When I discussed quitting with my doctor, he joked that nicotine was probably in my DNA by now. At least I think he was joking. He prescribed the anti-depressant Zyban, and I tried to quit for real.
I lasted until 3:30 p.m.
Soon, I tried again. I lasted half a day.
Then again. For a full day.
Then again. Three days.
And again. For about two weeks!
Eventually I endured eight months without lighting up. I was very proud of myself. So was Laurence.
At least he was. After a heated argument – I no longer remember about what! – I was so pissed off, I wanted to lash out. I rushed out, bought a pack, and smoked them furiously – destroying eight months’ of self-discipline.
Boy, I really showed him, didn’t I?

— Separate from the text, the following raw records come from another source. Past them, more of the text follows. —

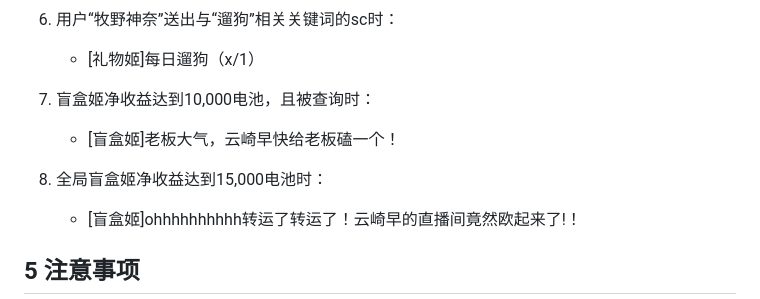
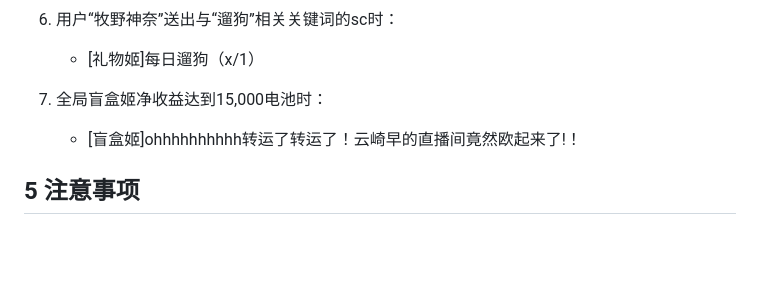
Before and after one commit to MrOxOrOxen/yqz, a Markdown page: readme.md, the part around the change. Rendered like a GitHub page; blank space fills up the shorter version.

```diff
--- a/readme.md
+++ b/readme.md
@@ -169,11 +169,7 @@
 
     - \[礼物姬\]每日遛狗（x/1）
 
-7. 盲盒姬净收益达到10,000电池，且被查询时：
-
-    - \[盲盒姬\]老板大气，云崎早快给老板磕一个！
-
-8. 全局盲盒姬净收益达到15,000电池时：
+7. 全局盲盒姬净收益达到15,000电池时：
 
     - \[盲盒姬\]ohhhhhhhhhh转运了转运了！云崎早的直播间竟然欧起来了!！
 
```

If at first (or one-hundred-and-first) you don’t succeed, try, try again!
Ironically, stress rarely brought me back to that wicked weed. In fact, during one particularly stressful week after moving to particularly stressful Los Angeles, my cat died, I was diagnosed with pre-melanoma skin cancer, and I wrecked my car. Yet through all of that, I was never tempted to take even a single puff.
It was usually good news that unraveled my ever-increasing willpower. As soon as I nailed a sought-after audition, or landed a part I really wanted, or got a mention in a really good review, I had to celebrate with my good old friend, that vexing vixen named Lady Nicotine.
But she and I were no longer hot and heavy lovers – more like exes who meet for occasional hook-ups.
Then I’d climb back on the wagon and manage to stay there for increasingly longer periods each time. I’d abstain for about six months, smoke for about six months. Rinse and repeat. And repeat. And repeat.
Well, at least I’ve cut my smoking by half! I rationalized after a few years.
* * *
As much as I worshipped Lady Nicotine, I had nothing on my older sister Tammy. She and the Lady first became acquainted in grade school and remained life-long buds.
I worshipped my older sister, whom I called “Sissy,” in our earliest years. I followed her like a shadow; I even went with her on visits to the bathroom. I’d sit on the floor, and we’d just continue talking as though there was nothing at all peculiar about it! We played Barbies together. Watched scary movies together on late-night TV. Made up dance routines to some of Mom’s old 45 records.
Tammy was what was called a “tomboy” in those days. She still liked girly clothes and make-up when the occasion called for it, but she also wouldn’t hesitate to punch a kid if he said something nasty about her. Or about her baby brother.
Me and my Sissy
Once we were both in grade school, she became embarrassed by this delicate little sissy boy who was her brother – especially since I spent the first several days of first grade bursting into tears and wailing her name when I saw her in the lunch room.
“Sissy!! When are we going home??”
Like smoking and swearing, her hormones and blonde good looks also kicked in during grade school. Tammy didn’t have much time or purpose for a clingy baby brother. By fourth grade, she’d already developed a reputation as a boy-crazy wild cat for making out with boys during recess. She also never hesitated to throw herself into a fight in the school yard, against girls and boys. If my parents had been millionaires, her behavior would’ve been described as “madcap.”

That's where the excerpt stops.